Progressives threaten to block Republican tax break for companies unless they can lift more kids out of poverty

Published December 8, 2022 3:30PM (EST)

Senate Majority Leader Mitch McConnell, R-Ky (Caroline Brehman/CQ Roll Cal/POOLl)
Senate Majority Leader Mitch McConnell, R-Ky (Caroline Brehman/CQ Roll Cal/POOLl)

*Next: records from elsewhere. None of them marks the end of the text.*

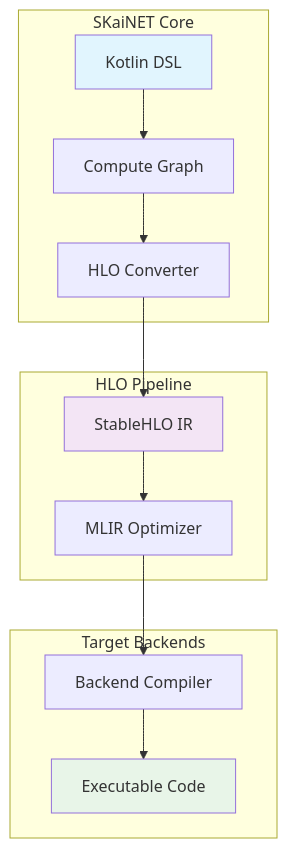
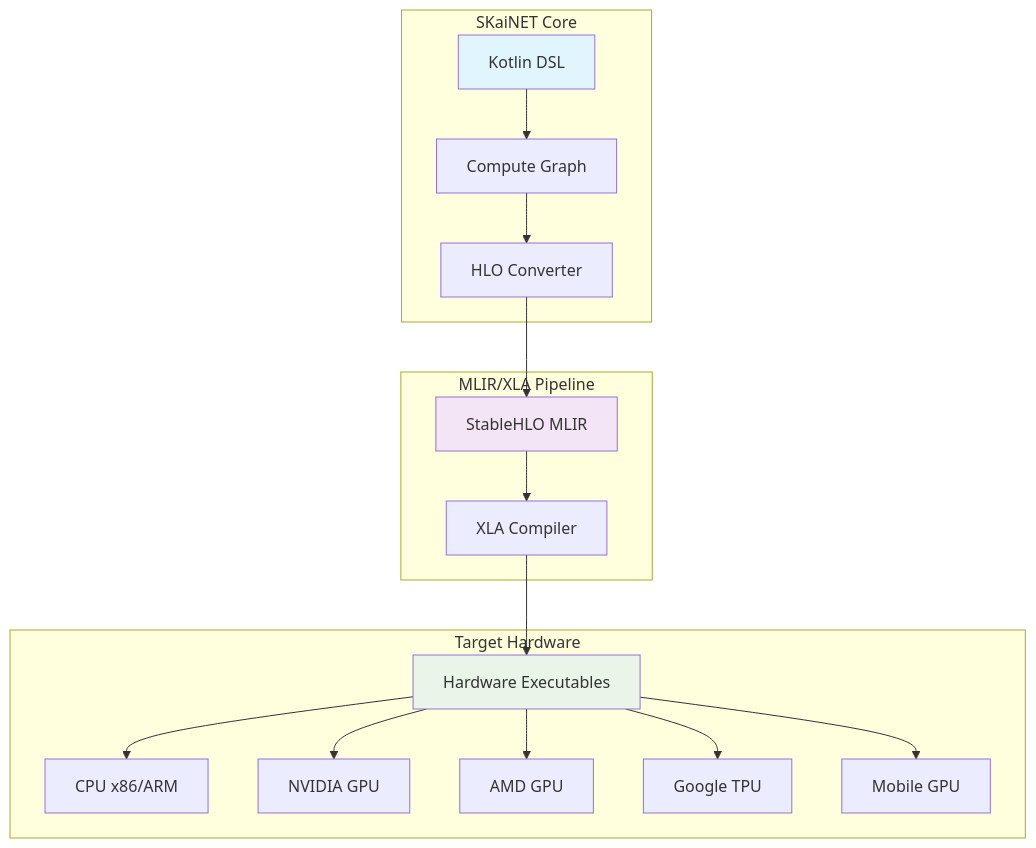
One commit to SKaiNET-developers/SKaiNET changed the first of 3 diagrams in docs/hlo-getting-started.md. Above: the diagram before and after it, drawn with Mermaid. The commit also changed other lines of this file and 4 other files, not shown here.

````diff
--- a/docs/hlo-getting-started.md
+++ b/docs/hlo-getting-started.md
@@ -18,29 +31,31 @@
 ```mermaid
 graph TD
     A[Kotlin DSL] --> B[Compute Graph]
     B --> C[HLO Converter]
-    C --> D[StableHLO IR]
-    D --> E[MLIR Optimizer]
-    E --> F[Backend Compiler]
-    F --> G[Executable Code]
+    C --> D[StableHLO MLIR]
+    D --> E[XLA Compiler]
+    E --> F[Hardware Executables]
     
     subgraph "SKaiNET Core"
         A
         B
         C
     end
     
-    subgraph "HLO Pipeline"
+    subgraph "MLIR/XLA Pipeline"
         D
         E
     end
     
-    subgraph "Target Backends"
-        F
-        G
+    subgraph "Target Hardware"
+        F --> G[CPU x86/ARM]
+        F --> H[NVIDIA GPU]
+        F --> I[AMD GPU]
+        F --> J[Google TPU]
+        F --> K[Mobile GPU]
     end
     
     style A fill:#e1f5fe
     style D fill:#f3e5f5
-    style G fill:#e8f5e8
+    style F fill:#e8f5e8
 ```
````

This article originally appeared at The Young Turks. Used by permission.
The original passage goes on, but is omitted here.